◆ Source information:
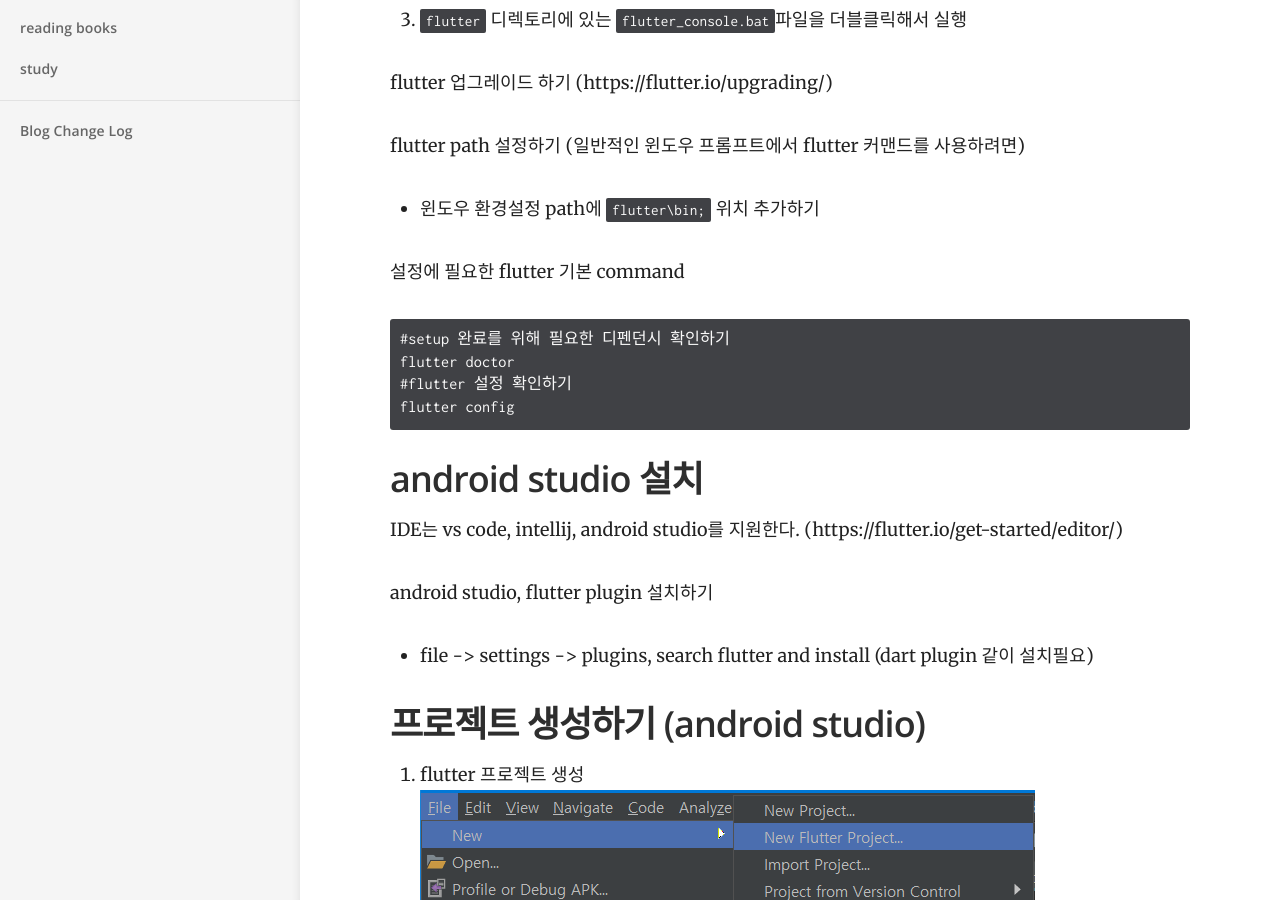
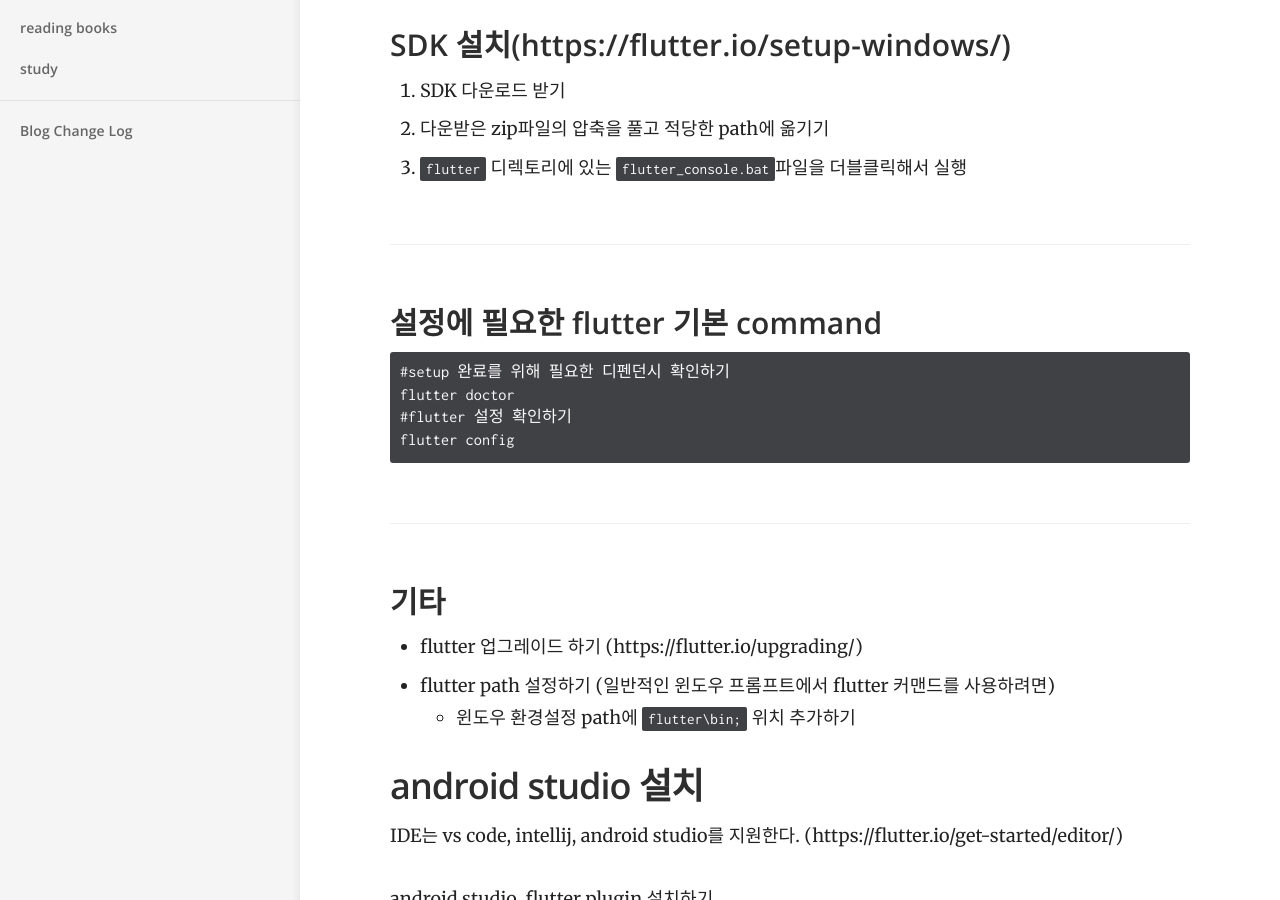
Before and after one commit to j2yes/j2yes.github.io, a Jekyll site: the page built from _docs/framework-library/flutter.md, in a window 1280 px wide and 900 px high, scrolled down 690 px. Built offline with Jekyll 4.4.1, drawn with Linux system fonts in a browser that asks for light colours; nearby versions of some CDN libraries; comment, search, counter and statistics services are not loaded; some of the changed text lies outside the part shown.

Commit message:
comment updated

````diff
--- a/_docs/framework-library/flutter.md
+++ b/_docs/framework-library/flutter.md
@@ -11,28 +11,28 @@
 
 flutter는 windows, mac, linux에 설치할 수 있다.
 
-시스템 요구사항
+### 시스템 요구사항
 - windows 7 이상
 - 400mb 이상 disk
 - powershell 5.0 이상 / git 사용가능 상태
 
-SDK 설치(https://flutter.io/setup-windows/)
+### SDK 설치(https://flutter.io/setup-windows/)
 1. SDK 다운로드 받기
 2. 다운받은 zip파일의 압축을 풀고 적당한 path에 옮기기
 3.  `flutter` 디렉토리에 있는 `flutter_console.bat`파일을 더블클릭해서 실행
 
-flutter 업그레이드 하기 (https://flutter.io/upgrading/)
-
-flutter path 설정하기 (일반적인 윈도우 프롬프트에서 flutter 커맨드를 사용하려면)
-- 윈도우 환경설정 path에 `flutter\bin;` 위치 추가하기
-
-설정에 필요한 flutter 기본 command
+### 설정에 필요한 flutter 기본 command
 ```jshelllanguage
 #setup 완료를 위해 필요한 디펜던시 확인하기
 flutter doctor
 #flutter 설정 확인하기
 flutter config
 ```
+
+### 기타
+- flutter 업그레이드 하기 (https://flutter.io/upgrading/)
+- flutter path 설정하기 (일반적인 윈도우 프롬프트에서 flutter 커맨드를 사용하려면)
+  - 윈도우 환경설정 path에 `flutter\bin;` 위치 추가하기
 
 ## android studio 설치
 
````
Also changed, not shown: other parts of _docs/framework-library/flutter.md (+1 -0 lines).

◆ Exercise instructions: Except for the pictures, set down all of the records exactly as they are.

◆ Written reply:
Before and after one commit to j2yes/j2yes.github.io, a Jekyll site: the page built from _docs/framework-library/flutter.md, in a window 1280 px wide and 900 px high, scrolled down 690 px. Built offline with Jekyll 4.4.1, drawn with Linux system fonts in a browser that asks for light colours; nearby versions of some CDN libraries; comment, search, counter and statistics services are not loaded; some of the changed text lies outside the part shown.

Commit message:
comment updated

````diff
--- a/_docs/framework-library/flutter.md
+++ b/_docs/framework-library/flutter.md
@@ -11,28 +11,28 @@
 
 flutter는 windows, mac, linux에 설치할 수 있다.
 
-시스템 요구사항
+### 시스템 요구사항
 - windows 7 이상
 - 400mb 이상 disk
 - powershell 5.0 이상 / git 사용가능 상태
 
-SDK 설치(https://flutter.io/setup-windows/)
+### SDK 설치(https://flutter.io/setup-windows/)
 1. SDK 다운로드 받기
 2. 다운받은 zip파일의 압축을 풀고 적당한 path에 옮기기
 3.  `flutter` 디렉토리에 있는 `flutter_console.bat`파일을 더블클릭해서 실행
 
-flutter 업그레이드 하기 (https://flutter.io/upgrading/)
-
-flutter path 설정하기 (일반적인 윈도우 프롬프트에서 flutter 커맨드를 사용하려면)
-- 윈도우 환경설정 path에 `flutter\bin;` 위치 추가하기
-
-설정에 필요한 flutter 기본 command
+### 설정에 필요한 flutter 기본 command
 ```jshelllanguage
 #setup 완료를 위해 필요한 디펜던시 확인하기
 flutter doctor
 #flutter 설정 확인하기
 flutter config
 ```
+
+### 기타
+- flutter 업그레이드 하기 (https://flutter.io/upgrading/)
+- flutter path 설정하기 (일반적인 윈도우 프롬프트에서 flutter 커맨드를 사용하려면)
+  - 윈도우 환경설정 path에 `flutter\bin;` 위치 추가하기
 
 ## android studio 설치
 
````
Also changed, not shown: other parts of _docs/framework-library/flutter.md (+1 -0 lines).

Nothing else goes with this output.